Published on April 15th, 2013
After 49 editions of the Congressional Cup, the volunteer army at Long Beach Yacht Club remains passionate about their event. Since 1965, with every notable sailor passing through their club doors, the members have also become quite fond of a few of their participants too. Most certainly, American Ed Baird is on that list.
Maybe it’s because Ed is a good guy – he is. Or maybe it’s because, at 54 years, he is closer in age to the members than to his competing peers… none of which were within a decade. Or maybe it was because he had a bit of long shot label this year.
Ed had won the Congressional Cup in 2004, at a time when he was fully focused in match racing. He was World Champion in 2003 and 2004, but soon thereafter left mainstream match racing for the America’s Cup. In fact, for all intents and purposes, he considers July 3, 2007 as his last real monohull match race – when he helmed the Alinghi team to victory in the 32nd America’s Cup.

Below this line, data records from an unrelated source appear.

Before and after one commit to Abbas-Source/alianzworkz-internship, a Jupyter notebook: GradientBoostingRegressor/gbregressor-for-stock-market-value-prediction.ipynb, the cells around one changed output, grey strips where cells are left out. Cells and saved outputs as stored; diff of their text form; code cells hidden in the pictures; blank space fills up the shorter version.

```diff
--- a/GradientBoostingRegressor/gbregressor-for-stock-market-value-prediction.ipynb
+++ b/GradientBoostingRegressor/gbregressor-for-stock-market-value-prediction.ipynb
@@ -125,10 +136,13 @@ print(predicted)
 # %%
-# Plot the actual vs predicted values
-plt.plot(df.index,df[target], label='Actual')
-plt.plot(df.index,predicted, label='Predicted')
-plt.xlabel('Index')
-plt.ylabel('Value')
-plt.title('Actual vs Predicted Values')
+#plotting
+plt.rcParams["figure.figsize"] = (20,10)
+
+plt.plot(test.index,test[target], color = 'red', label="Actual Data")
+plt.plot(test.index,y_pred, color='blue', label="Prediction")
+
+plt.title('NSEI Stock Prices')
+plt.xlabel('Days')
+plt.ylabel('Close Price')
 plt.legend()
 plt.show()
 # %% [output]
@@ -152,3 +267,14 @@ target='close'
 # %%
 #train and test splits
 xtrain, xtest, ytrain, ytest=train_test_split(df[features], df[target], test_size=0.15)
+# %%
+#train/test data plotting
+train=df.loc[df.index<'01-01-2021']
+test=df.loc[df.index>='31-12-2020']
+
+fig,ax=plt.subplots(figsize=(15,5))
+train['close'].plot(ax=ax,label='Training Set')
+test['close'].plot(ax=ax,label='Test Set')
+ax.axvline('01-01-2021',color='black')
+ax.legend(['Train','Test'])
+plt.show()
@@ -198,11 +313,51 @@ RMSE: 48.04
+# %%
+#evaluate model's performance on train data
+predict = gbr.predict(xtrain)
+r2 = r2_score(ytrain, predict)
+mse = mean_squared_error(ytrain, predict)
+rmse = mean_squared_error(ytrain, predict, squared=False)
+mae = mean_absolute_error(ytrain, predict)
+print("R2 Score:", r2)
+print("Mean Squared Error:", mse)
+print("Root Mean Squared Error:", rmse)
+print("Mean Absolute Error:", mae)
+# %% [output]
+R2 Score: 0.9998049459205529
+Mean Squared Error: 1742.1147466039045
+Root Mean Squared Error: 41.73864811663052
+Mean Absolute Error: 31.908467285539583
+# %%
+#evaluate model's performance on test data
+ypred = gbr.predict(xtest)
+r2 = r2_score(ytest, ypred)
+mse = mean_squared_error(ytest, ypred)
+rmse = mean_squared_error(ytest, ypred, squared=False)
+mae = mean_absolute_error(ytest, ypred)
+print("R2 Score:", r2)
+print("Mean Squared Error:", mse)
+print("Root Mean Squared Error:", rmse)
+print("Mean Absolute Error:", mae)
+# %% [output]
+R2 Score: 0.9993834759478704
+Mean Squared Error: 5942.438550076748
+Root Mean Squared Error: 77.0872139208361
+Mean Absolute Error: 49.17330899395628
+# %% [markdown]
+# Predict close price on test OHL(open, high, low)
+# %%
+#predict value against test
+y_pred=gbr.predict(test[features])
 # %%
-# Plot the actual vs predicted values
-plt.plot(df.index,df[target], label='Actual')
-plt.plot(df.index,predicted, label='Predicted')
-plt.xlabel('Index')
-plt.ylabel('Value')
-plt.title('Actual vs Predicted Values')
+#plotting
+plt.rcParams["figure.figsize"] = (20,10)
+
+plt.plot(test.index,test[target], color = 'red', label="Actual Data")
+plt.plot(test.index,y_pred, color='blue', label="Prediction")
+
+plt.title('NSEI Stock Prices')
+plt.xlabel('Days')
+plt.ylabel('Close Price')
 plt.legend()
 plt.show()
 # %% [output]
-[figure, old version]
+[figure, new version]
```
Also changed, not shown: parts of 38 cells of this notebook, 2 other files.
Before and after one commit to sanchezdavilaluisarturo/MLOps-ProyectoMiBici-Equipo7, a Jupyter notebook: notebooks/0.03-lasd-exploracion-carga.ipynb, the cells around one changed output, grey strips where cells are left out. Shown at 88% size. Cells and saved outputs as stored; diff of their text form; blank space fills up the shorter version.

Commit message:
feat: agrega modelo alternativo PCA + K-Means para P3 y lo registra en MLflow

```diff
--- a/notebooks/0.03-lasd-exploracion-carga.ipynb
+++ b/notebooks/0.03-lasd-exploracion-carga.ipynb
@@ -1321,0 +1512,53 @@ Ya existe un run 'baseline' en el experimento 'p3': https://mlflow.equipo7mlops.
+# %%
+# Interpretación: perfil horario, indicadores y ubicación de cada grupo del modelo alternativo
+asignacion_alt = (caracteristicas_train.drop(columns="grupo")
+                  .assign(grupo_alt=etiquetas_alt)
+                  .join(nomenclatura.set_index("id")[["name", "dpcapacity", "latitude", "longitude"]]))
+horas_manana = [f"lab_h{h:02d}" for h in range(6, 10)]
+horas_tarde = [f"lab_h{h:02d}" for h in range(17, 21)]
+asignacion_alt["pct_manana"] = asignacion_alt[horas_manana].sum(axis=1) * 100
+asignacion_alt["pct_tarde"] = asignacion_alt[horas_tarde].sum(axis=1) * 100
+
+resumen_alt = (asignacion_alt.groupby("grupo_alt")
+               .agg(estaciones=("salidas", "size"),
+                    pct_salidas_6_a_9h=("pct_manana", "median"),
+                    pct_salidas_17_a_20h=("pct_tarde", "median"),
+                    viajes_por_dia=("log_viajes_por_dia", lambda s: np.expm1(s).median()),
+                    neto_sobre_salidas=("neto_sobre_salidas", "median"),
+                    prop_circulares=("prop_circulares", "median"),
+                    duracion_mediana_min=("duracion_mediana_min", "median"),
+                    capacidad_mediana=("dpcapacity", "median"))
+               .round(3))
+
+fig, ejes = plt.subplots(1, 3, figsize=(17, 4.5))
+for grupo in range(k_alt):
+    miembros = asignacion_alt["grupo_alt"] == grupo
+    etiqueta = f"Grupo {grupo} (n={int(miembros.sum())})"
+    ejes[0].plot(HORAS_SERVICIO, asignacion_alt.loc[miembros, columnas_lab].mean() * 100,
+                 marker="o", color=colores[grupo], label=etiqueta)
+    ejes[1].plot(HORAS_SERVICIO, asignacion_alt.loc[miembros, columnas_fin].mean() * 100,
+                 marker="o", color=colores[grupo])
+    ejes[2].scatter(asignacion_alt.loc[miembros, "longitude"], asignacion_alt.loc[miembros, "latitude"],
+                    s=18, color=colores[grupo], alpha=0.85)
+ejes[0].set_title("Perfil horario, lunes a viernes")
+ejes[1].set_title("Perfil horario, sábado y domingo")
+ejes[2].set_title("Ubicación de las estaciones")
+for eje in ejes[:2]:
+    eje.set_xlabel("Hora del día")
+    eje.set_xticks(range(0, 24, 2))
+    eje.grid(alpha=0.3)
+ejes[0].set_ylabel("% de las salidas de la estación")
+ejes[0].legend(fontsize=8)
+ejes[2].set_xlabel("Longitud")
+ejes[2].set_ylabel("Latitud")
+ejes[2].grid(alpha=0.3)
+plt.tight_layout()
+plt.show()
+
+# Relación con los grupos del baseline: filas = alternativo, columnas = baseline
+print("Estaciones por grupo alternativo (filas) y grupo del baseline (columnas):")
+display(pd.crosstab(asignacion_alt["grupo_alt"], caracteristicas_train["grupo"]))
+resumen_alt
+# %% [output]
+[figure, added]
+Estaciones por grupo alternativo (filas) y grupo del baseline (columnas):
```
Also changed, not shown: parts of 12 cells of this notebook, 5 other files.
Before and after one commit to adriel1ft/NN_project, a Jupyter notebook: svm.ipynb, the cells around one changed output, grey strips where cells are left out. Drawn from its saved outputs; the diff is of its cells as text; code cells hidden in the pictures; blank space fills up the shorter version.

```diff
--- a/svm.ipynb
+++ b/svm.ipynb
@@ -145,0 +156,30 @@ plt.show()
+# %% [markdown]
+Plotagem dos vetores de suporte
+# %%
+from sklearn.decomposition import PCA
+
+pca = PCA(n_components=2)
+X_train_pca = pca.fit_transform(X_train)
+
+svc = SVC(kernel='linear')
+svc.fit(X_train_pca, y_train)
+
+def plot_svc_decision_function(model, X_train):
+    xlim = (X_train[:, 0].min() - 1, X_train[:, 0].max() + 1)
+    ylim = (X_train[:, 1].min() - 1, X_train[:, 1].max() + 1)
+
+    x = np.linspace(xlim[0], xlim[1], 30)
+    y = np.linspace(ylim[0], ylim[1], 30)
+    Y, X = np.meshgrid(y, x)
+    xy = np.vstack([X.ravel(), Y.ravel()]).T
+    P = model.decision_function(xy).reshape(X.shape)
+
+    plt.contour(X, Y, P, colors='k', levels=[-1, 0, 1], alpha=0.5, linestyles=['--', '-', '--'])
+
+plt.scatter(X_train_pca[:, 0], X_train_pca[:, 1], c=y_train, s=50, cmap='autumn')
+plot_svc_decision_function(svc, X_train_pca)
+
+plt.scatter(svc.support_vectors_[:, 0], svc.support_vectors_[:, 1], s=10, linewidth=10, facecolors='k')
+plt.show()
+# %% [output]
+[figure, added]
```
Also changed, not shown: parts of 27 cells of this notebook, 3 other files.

Interestingly, when Ed was helming Alinghi in that series against Emirates Team New Zealand, the tactician he was racing against was Terry Hutchinson. And for the 49th Congressional Cup, the two teamed up to nearly take the title, but fickle winds on the final day landed them in second place.
Here Ed shares some thoughts on the experience…
Coming into this, I certainly had some apprehension. It had been a long time since I had played this game. To be honest, I didn’t initially know all the sailors who would be competing. That was probably a good thing, because when I got here and saw everyone’s credentials, I realized how stacked this event was. This was a really good field.
But we couldn’t worry about it too much. All we could do was go out and do our best with each race. And after the first day, when we had some success, I was honestly pleased that we weren’t going to be shut out of the win column. It had been on my mind. (Note: Ed was 3-2 after day one)
You need to remember that there is only one day in advance when each of the teams can practice. We were counting on that day to sort out a lot of things, but it was pretty windy that day and the organizers didn’t want to jeopardize the boats. That was painful, but the team has performed tremendously. While I had never previously sailed with Terry, our team had sailed together a lot; we just hadn’t match raced.
Coming into this, I tried to prepare as best as I could, but you just can’t remember every tactical situation. Through all the racing, there were moments when I recognized a move a bit late, and put ourselves in some tough spots, so I was doing plenty of re-learning. And it is not just the match racing tactics, but then blending that with the boat. You can only do what the boat allows you to do. It has been a very dynamic week.
I am sure our approach contributed to our success, as we came here with no expectations. Our Quantum Racing team was using this event as a training opportunity for this summer. Terry and I will be sailing together on the TP52 for that circuit in the Med, and we saw this as a chance for us to learn how to work together. Sure we would have loved to have won, but this still feels pretty good.